The imagination of an imminent liberation by way of scriptwriting, music, poetry, dance, and other forms of art is not an act of naïve hopefulness but a deliberate stance against notions of fatalism and impossibilism that only further the aspirations of caste elites. To imagine “what can be” from the midst of oppression and absurdity is a sign of the creative power of Dalit agency. Dalit imagination is an affirmation of Dalit humanity and agency even as it transcends the limits set by caste brutalization.
If shows like Indian Matchmaking want to showcase narratives of dominant-caste men, may they be narratives of discomfort, repentance, and accountability, and not one of pride and honor because we know all too well that endogamy, seen in Indian Matchmaking, is about preserving caste honor, and honor-based killings, witnessed in Sairat, is about reclaiming caste honor.
What depraved reasoning caused these devilish men to make a political statement by raping a child? What morbid fascination caused these bestial men to clout the head of a little child?

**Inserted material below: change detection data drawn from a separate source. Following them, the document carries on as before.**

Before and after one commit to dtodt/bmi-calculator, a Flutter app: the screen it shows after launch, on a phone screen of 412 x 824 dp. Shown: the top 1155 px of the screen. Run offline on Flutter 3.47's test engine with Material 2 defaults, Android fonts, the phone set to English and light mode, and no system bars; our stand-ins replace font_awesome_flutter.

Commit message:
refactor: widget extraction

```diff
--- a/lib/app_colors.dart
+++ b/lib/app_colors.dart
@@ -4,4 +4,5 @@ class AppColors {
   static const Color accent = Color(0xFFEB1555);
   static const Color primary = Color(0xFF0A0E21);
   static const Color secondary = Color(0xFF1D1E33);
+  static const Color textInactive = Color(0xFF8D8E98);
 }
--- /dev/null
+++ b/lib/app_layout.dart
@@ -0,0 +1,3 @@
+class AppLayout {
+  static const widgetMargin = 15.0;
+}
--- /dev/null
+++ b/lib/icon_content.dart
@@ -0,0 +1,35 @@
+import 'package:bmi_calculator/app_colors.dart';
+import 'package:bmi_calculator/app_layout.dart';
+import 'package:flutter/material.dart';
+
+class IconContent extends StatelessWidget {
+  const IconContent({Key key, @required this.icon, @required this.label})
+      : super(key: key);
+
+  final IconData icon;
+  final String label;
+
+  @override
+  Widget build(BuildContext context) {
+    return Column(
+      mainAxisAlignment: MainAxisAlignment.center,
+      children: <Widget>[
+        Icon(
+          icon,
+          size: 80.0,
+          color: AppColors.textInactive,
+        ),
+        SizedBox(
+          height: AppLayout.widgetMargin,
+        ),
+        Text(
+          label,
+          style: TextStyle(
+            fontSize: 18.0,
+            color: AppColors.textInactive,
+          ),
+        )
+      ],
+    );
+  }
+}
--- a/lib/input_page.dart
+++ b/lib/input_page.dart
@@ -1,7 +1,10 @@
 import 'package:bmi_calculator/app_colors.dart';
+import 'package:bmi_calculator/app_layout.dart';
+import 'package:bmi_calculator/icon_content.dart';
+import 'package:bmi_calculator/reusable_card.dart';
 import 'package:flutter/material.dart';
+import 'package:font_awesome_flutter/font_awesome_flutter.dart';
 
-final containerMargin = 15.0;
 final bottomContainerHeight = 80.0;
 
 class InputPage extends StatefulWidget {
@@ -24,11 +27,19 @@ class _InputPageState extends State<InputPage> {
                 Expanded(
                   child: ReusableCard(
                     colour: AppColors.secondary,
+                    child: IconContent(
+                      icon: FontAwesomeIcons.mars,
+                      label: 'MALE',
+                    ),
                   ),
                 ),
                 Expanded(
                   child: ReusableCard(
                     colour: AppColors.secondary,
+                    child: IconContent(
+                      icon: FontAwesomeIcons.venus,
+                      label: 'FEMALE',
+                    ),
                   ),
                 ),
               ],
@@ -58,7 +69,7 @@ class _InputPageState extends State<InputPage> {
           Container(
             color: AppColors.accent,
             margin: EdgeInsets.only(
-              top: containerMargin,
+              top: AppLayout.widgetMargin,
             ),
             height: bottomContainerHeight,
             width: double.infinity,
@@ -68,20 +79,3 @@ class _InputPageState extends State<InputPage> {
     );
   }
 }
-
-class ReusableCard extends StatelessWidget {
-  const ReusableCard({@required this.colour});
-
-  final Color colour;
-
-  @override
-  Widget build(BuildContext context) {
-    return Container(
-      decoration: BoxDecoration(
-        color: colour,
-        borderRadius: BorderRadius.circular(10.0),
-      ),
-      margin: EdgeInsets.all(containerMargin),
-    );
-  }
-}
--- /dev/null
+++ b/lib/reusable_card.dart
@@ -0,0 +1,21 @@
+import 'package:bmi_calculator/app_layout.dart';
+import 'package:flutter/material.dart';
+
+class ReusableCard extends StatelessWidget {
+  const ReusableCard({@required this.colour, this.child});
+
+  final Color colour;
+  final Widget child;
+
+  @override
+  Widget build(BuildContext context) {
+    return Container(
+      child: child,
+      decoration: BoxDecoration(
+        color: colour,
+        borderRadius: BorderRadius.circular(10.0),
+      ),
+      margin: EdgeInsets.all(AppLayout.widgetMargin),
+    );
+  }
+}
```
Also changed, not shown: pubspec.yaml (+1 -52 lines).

The narrative of David and Bathsheba has for long captured the imagination of all peoples. Despite the sequence of events in this narrative, most of us still consider David as “the man after God’s own heart.” However, it was this man that brought disaster upon a home and sowed the seed of hatred and violence that ended up permeating his very home. We have conveniently embraced the ‘mighty’ and ‘powerful’ David, and perhaps even uncritically, the ‘repentant’ David. The challenge before us is to do away with the rhetoric of the ‘manly,’ ‘victorious’ and ‘mighty’ David. We must stop defending David, the libertine.
The women out there in the field are confronting the phenomena of masculinization where cricket and other sports has been masculinized, where press meetings and conferences has been masculinized, where public spaces and social forums has been masculinized, and where even our consciences has been masculinized.